Typically, in case of insurance policies, be it health, life or others, there are only two parties, one is the insurance company (insurer) and the other one is the insured (policy holder). But in case of vehicle insurance like a two-wheeler or a car, there is a third party as well.

In fact, having third party insurance is a must before you hit the road and start driving your vehicle. If you don’t have third party insurance, you are not supposed to drive your car on the road, as per the Motor Vehicles Act, 1988. If you get caught driving a car without a third-party insurance policy by the traffic police, be ready to get a challan after a nice pow-pow with the traffic inspector.

And who is this Third Party? Actually, the third party can be anyone (a person or other vehicle) who becomes the victim of an accident or injury caused by you while driving your vehicle. If you have the Third Party insurance, any liability arising on you (the insured) by the third party is paid by the insurance company.

August 26th, 2020

Do you know why you should opt for Zero-Dep cover while buying car insurance policy

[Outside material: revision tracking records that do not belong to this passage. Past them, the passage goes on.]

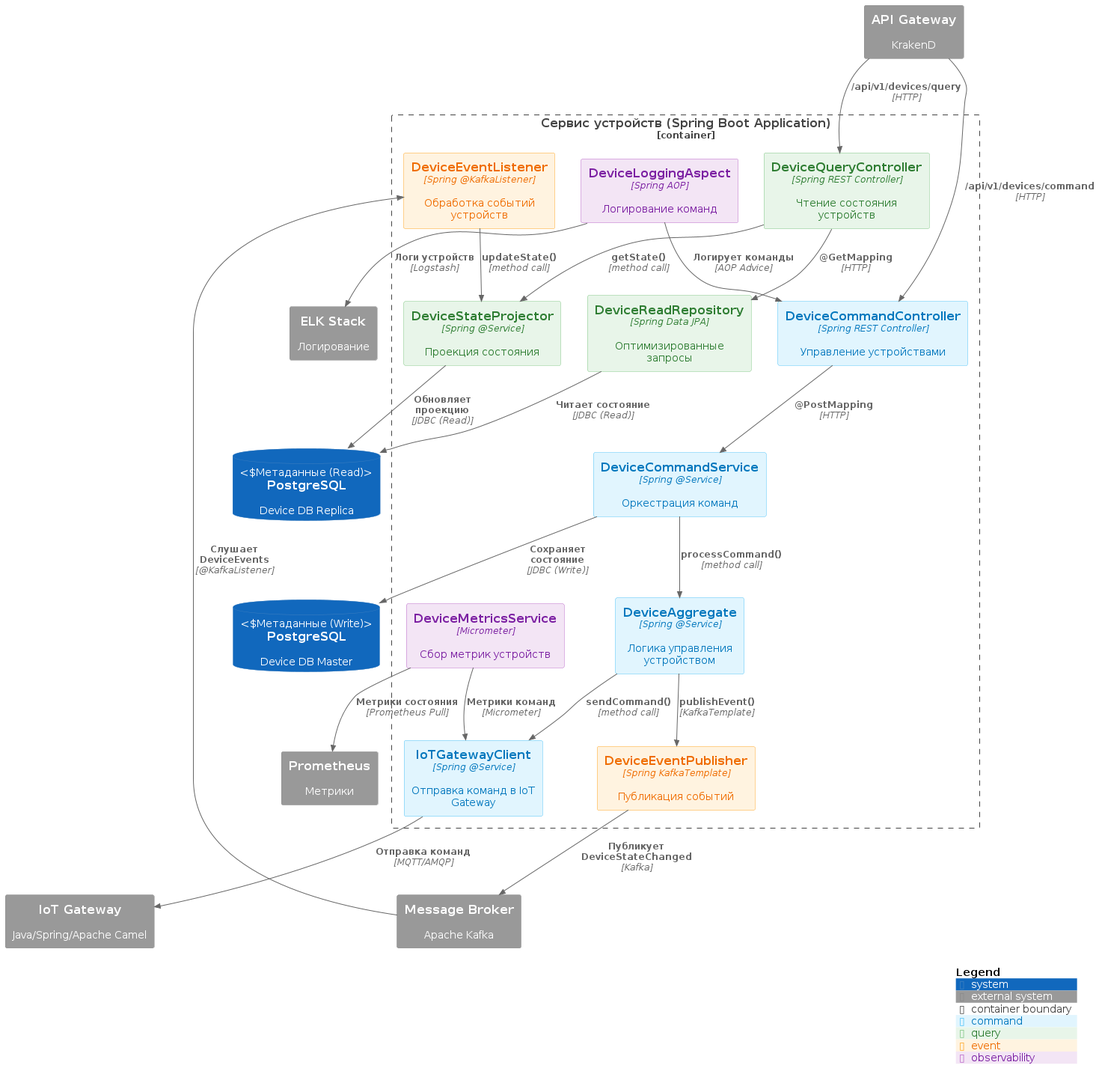
Before: c4-diagrams/component-diagrams/component-device-microservice.png, a diagram exported from PlantUML (NikitaRogozhyn777/architecture-sprint-3).
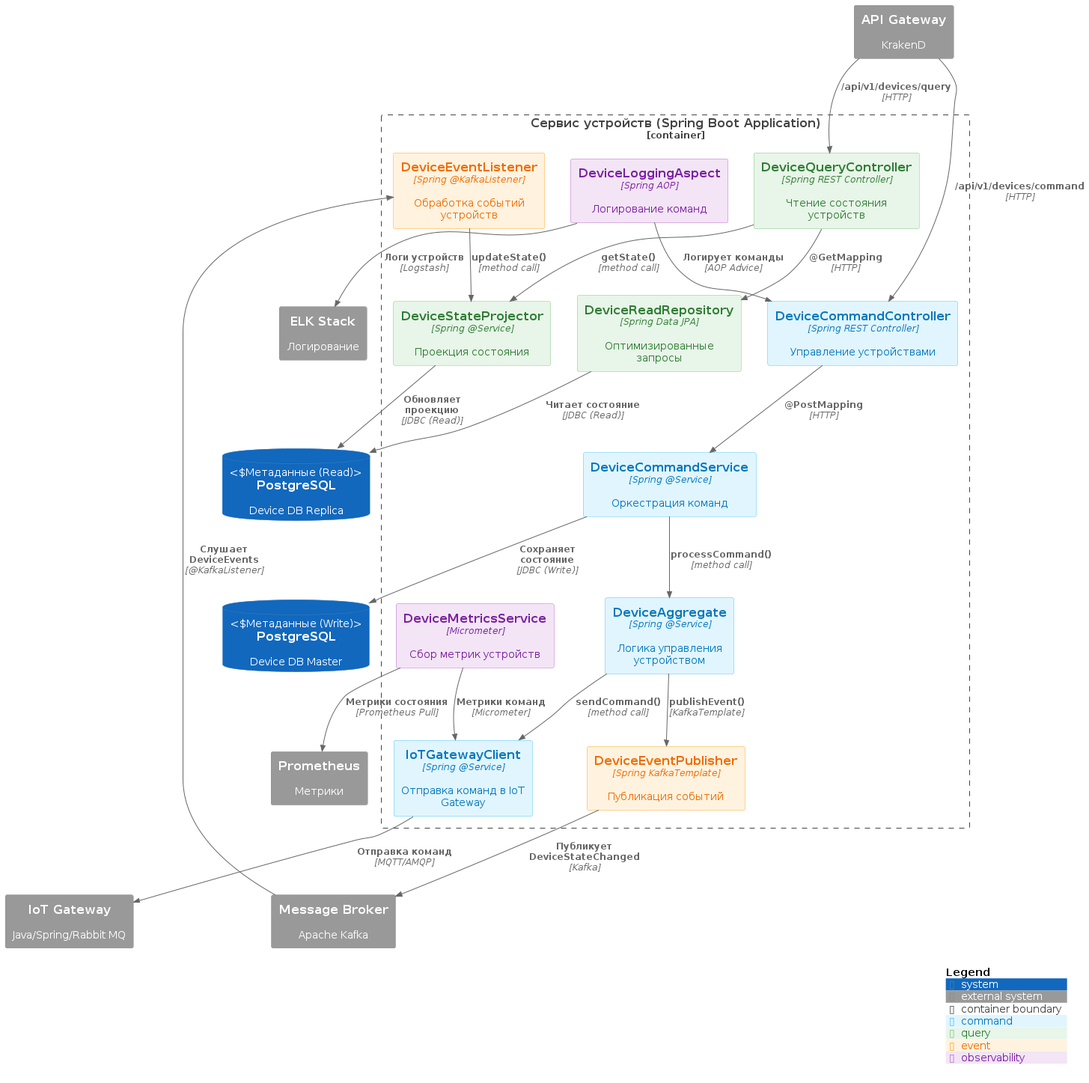
The same diagram one commit later.

Commit message:
4. Updated diagram for device-microservice

The edit, as a diff of the source:
```diff
@@ -39,7 +39,7 @@
 SystemDb(device_db_master, "PostgreSQL", "Device DB Master", "Метаданные (Write)")
 SystemDb(device_db_replica, "PostgreSQL", "Device DB Replica", "Метаданные (Read)")
 System_Ext(kafka, "Message Broker", "Apache Kafka")
-System_Ext(iot_gw, "IoT Gateway", "Java/Spring/Apache Camel")
+System_Ext(iot_gw, "IoT Gateway", "Java/Spring/Rabbit MQ")
 System_Ext(elk, "ELK Stack", "Логирование")
 System_Ext(prometheus, "Prometheus", "Метрики")
 
```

If you have ever made a claim against your car insurance policy, the service centre might have asked you to pay a part of the bill out of your own pocket, if ‘Zero-Dep’ cover was not there. This is because standard car insurance policies do not pay for a few types of car body parts and also factor-in depreciation before settlement of claims.

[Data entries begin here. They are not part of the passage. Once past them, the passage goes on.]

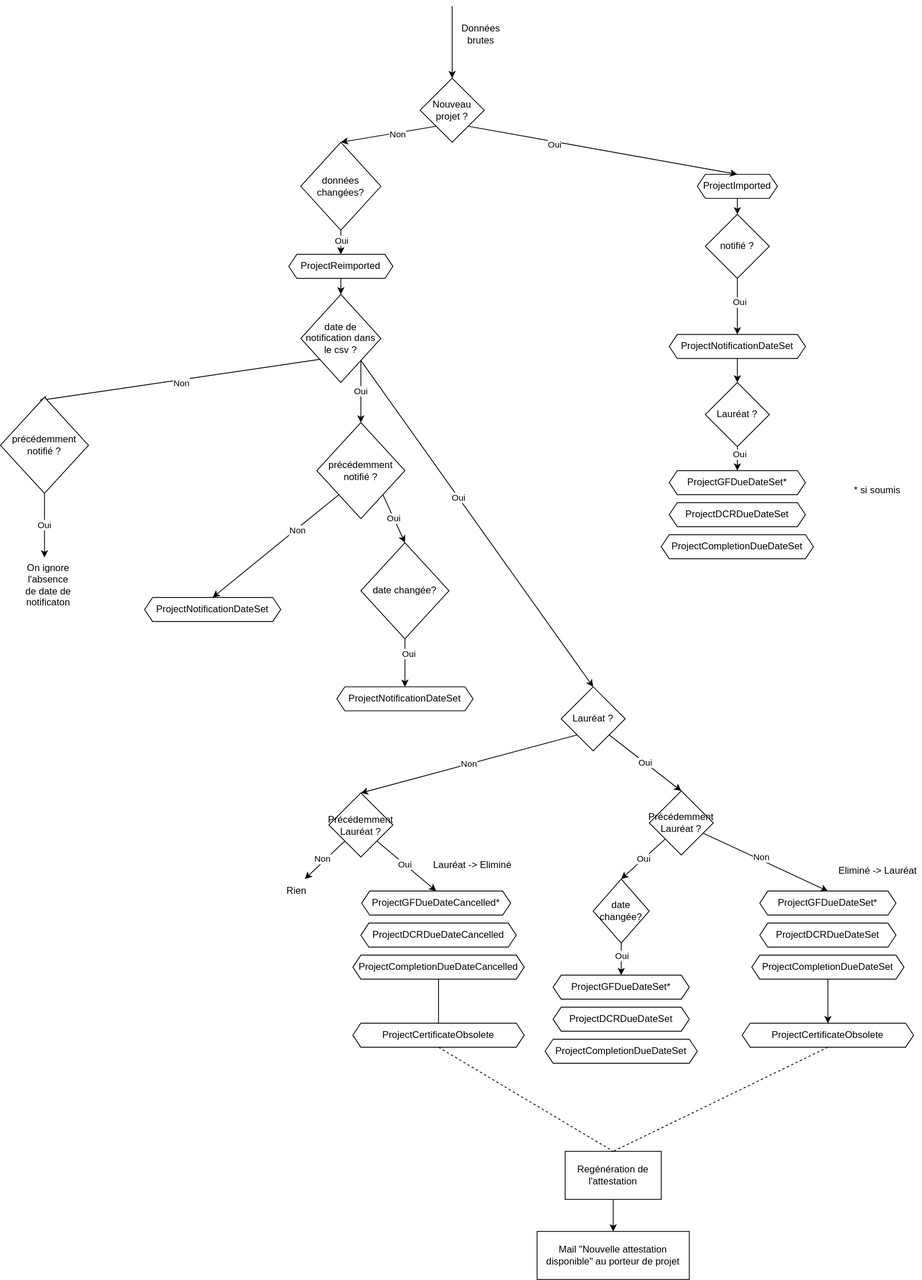
Earlier version of the draw.io export docs/images/Import.drawio.svg (MTES-MCT/potentiel). Source tidied: cells renumbered, new cells last; positions are measured from the earlier drawing's top-left corner, leaving out a move shared by most shapes.
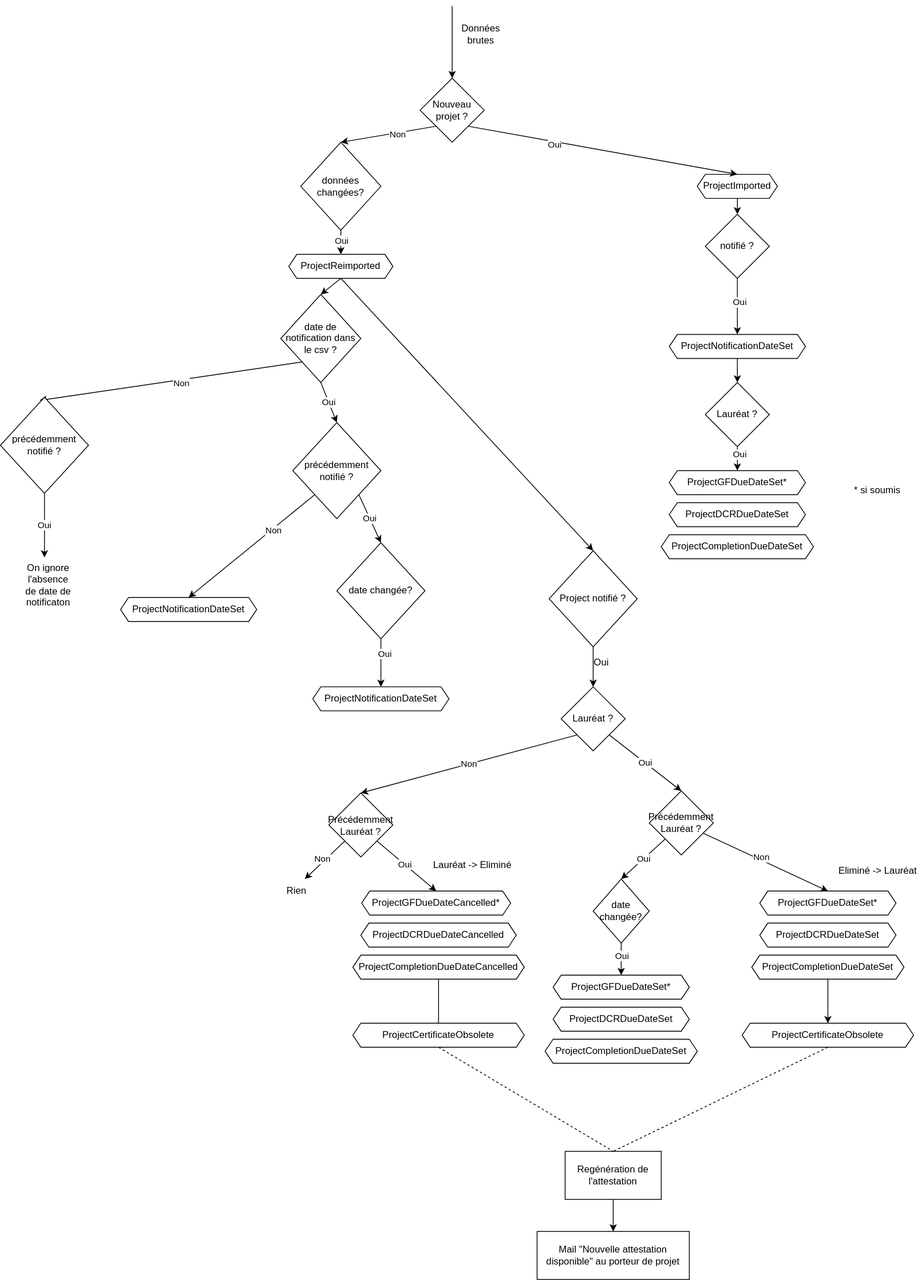
The same file after the commit.

What changed in the source:
```diff
@@ -83,19 +83,14 @@
     <mxCell id="26" value="Non" style="edgeLabel;html=1;align=center;verticalAlign=middle;" parent="25" vertex="1">
       <mxGeometry y="4" relative="1" as="geometry" />
     </mxCell>
-    <mxCell id="27" value="Oui" style="edgeStyle=none;html=1;exitX=1;exitY=1;exitDx=0;exitDy=0;entryX=0.5;entryY=0;entryDx=0;entryDy=0;" parent="1" edge="1" target="36">
-      <mxGeometry relative="1" as="geometry">
-        <mxPoint x="450" y="440.9" as="sourcePoint" />
-      </mxGeometry>
+    <mxCell id="27" value="Oui" style="edgeStyle=none;html=1;exitX=0.5;exitY=1;exitDx=0;exitDy=0;entryX=0.5;entryY=0;entryDx=0;entryDy=0;" parent="1" edge="1" source="30" target="36">
+      <mxGeometry relative="1" as="geometry" />
     </mxCell>
-    <mxCell id="28" style="edgeStyle=none;html=1;exitX=1;exitY=1;exitDx=0;exitDy=0;entryX=0.5;entryY=0;entryDx=0;entryDy=0;" parent="1" edge="1" source="30" target="44">
+    <mxCell id="28" style="edgeStyle=none;html=1;exitX=0.5;exitY=1;exitDx=0;exitDy=0;entryX=0.5;entryY=0;entryDx=0;entryDy=0;" parent="1" edge="1" source="24" target="83">
       <mxGeometry relative="1" as="geometry" />
     </mxCell>
-    <mxCell id="29" value="Oui" style="edgeLabel;html=1;align=center;verticalAlign=middle;" parent="28" vertex="1">
-      <mxGeometry x="-0.16" relative="1" as="geometry" />
-    </mxCell>
     <mxCell id="30" value="date de notification dans le csv ?" style="rhombus;whiteSpace=wrap;html=1;" parent="1" vertex="1">
-      <mxGeometry x="375" y="360" width="100" height="110" as="geometry" />
+      <mxGeometry x="350" y="360" width="100" height="110" as="geometry" />
     </mxCell>
     <mxCell id="31" value="Oui" style="edgeStyle=none;html=1;exitX=0.5;exitY=1;exitDx=0;exitDy=0;" parent="1" edge="1" source="32">
       <mxGeometry relative="1" as="geometry">
@@ -117,7 +112,7 @@
       </mxGeometry>
     </mxCell>
     <mxCell id="36" value="précédemment notifié ?" style="rhombus;whiteSpace=wrap;html=1;" parent="1" vertex="1">
-      <mxGeometry x="395" y="520" width="110" height="120" as="geometry" />
+      <mxGeometry x="365" y="520" width="110" height="120" as="geometry" />
     </mxCell>
     <mxCell id="37" style="edgeStyle=none;html=1;exitX=0.5;exitY=1;exitDx=0;exitDy=0;entryX=0.5;entryY=0;entryDx=0;entryDy=0;" parent="1" edge="1" source="39" target="72">
       <mxGeometry relative="1" as="geometry" />
@@ -128,10 +123,10 @@
       </mxGeometry>
     </mxCell>
     <mxCell id="39" value="date changée?" style="rhombus;whiteSpace=wrap;html=1;" parent="1" vertex="1">
-      <mxGeometry x="450" y="670" width="110" height="120" as="geometry" />
+      <mxGeometry x="420" y="670" width="110" height="120" as="geometry" />
     </mxCell>
     <mxCell id="40" value="ProjectNotificationDateSet" style="shape=hexagon;perimeter=hexagonPerimeter2;whiteSpace=wrap;html=1;fixedSize=1;size=10;" parent="1" vertex="1">
-      <mxGeometry x="180" y="738.4" width="170" height="30" as="geometry" />
+      <mxGeometry x="150" y="738.4" width="170" height="30" as="geometry" />
     </mxCell>
     <mxCell id="41" value="On ignore l'absence de date de notificaton" style="text;html=1;strokeColor=none;fillColor=none;align=center;verticalAlign=middle;whiteSpace=wrap;rounded=0;" parent="1" vertex="1">
       <mxGeometry x="30" y="708.4" width="60" height="30" as="geometry" />
@@ -231,7 +226,7 @@
       <mxGeometry x="680" y="1290" width="190" height="30" as="geometry" />
     </mxCell>
     <mxCell id="72" value="ProjectNotificationDateSet" style="shape=hexagon;perimeter=hexagonPerimeter2;whiteSpace=wrap;html=1;fixedSize=1;size=10;" parent="1" vertex="1">
-      <mxGeometry x="420" y="850" width="170" height="30" as="geometry" />
+      <mxGeometry x="390" y="850" width="170" height="30" as="geometry" />
     </mxCell>
     <mxCell id="73" style="edgeStyle=none;html=1;exitX=0.5;exitY=0;exitDx=0;exitDy=0;entryX=0.5;entryY=1;entryDx=0;entryDy=0;endArrow=none;endFill=0;" parent="1" edge="1" source="74" target="61">
       <mxGeometry relative="1" as="geometry" />
@@ -260,5 +255,14 @@
     <mxCell id="81" value="Mail &quot;Nouvelle attestation disponible&quot; au porteur de projet" style="rounded=0;whiteSpace=wrap;html=1;" parent="1" vertex="1">
       <mxGeometry x="670" y="1530" width="190" height="60" as="geometry" />
     </mxCell>
+    <mxCell id="82" style="edgeStyle=none;html=1;exitX=0.5;exitY=1;exitDx=0;exitDy=0;entryX=0.5;entryY=0;entryDx=0;entryDy=0;" parent="1" edge="1" source="83" target="44">
+      <mxGeometry relative="1" as="geometry" />
+    </mxCell>
+    <mxCell id="83" value="Project notifié ?" style="rhombus;whiteSpace=wrap;html=1;" parent="1" vertex="1">
+      <mxGeometry x="685" y="680" width="110" height="120" as="geometry" />
+    </mxCell>
+    <mxCell id="29" value="Oui" style="text;html=1;align=center;verticalAlign=middle;strokeColor=none;fillColor=none;" parent="1" vertex="1">
+      <mxGeometry x="735" y="810" width="30" height="20" as="geometry" />
+    </mxCell>
   </root>
 </mxGraphModel>
```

Zero-Dep (ie Zero depreciation) policy with Zero-Dep cover is also called as Bumper to Bumper car insurance policy. As the name suggests, under the car insurance policy with Zero-Dep cover, if you make a claim for repair of car, no depreciation is deducted from the value of the body parts of your car. That means, the insurance company will pay the entire cost for repair or replacement of all the parts, including those made of fibre, rubber and metal parts. Typically, in case of normal car insurance policy, the insurer does not pay for replacement of body parts made-up of fiber or plastics. So, when you buy a new car or renew your existing car insurance policy, look-out for Zero-Dep cover if it seems cost-effective.

You can insure the biggest asset you possess— your house—by paying a small premium

Frequent earthquakes in and around the national capital region has made many people worried about the extent of loss of lives and damage to house property a high intensity earthquake can do. As per reports, this has resulted in a large increase in inquiries for home insurance policies over the past few months.

A home insurance policy is among the most affordable insurance policies one can buy. Typically, it costs just a few thousands to insure a house valuing lakhs and crores of rupees. There are two types of house insurance policies – one that covers the cost of reconstructing the house and another where the insurer pays based on the agreed value. There are other riders that you can add to enhance your cover based on what you visualise and need.

There are other things also to consider before buying a home insurance policy. Your trusted financial advisor will be able to fill you in on this.

Consider Fixed Deposits (FDs) offered by corporate to get better returns

To most of our retired investors, we suggest them to invest a major portion of their portfolio in low risk and fixed return instruments. But, falling interest rates on bank and post office fixed deposits (FDs) has become a big concern for many. Most of the large, established banks are now offering just about 5.5% – 6% interest rate per annum on FDs, which is considered very low. After taking into account inflation and tax on the interest, the investor gets negative inflation-adjusted returns.

Corporate fixed deposits (FDs) can be an alternative for such investors, as they can provide assured returns, which are generally 1% to 3% higher than the interest rates being offered by banks for similar periods.

While corporate FDs offer higher return, they could also carry some risks and, therefore, one needs to tread with caution while putting one’s hard-earned money into such schemes. The company need to be very carefully selected and the period of investment also has to be carefully chosen.

August 19th, 2020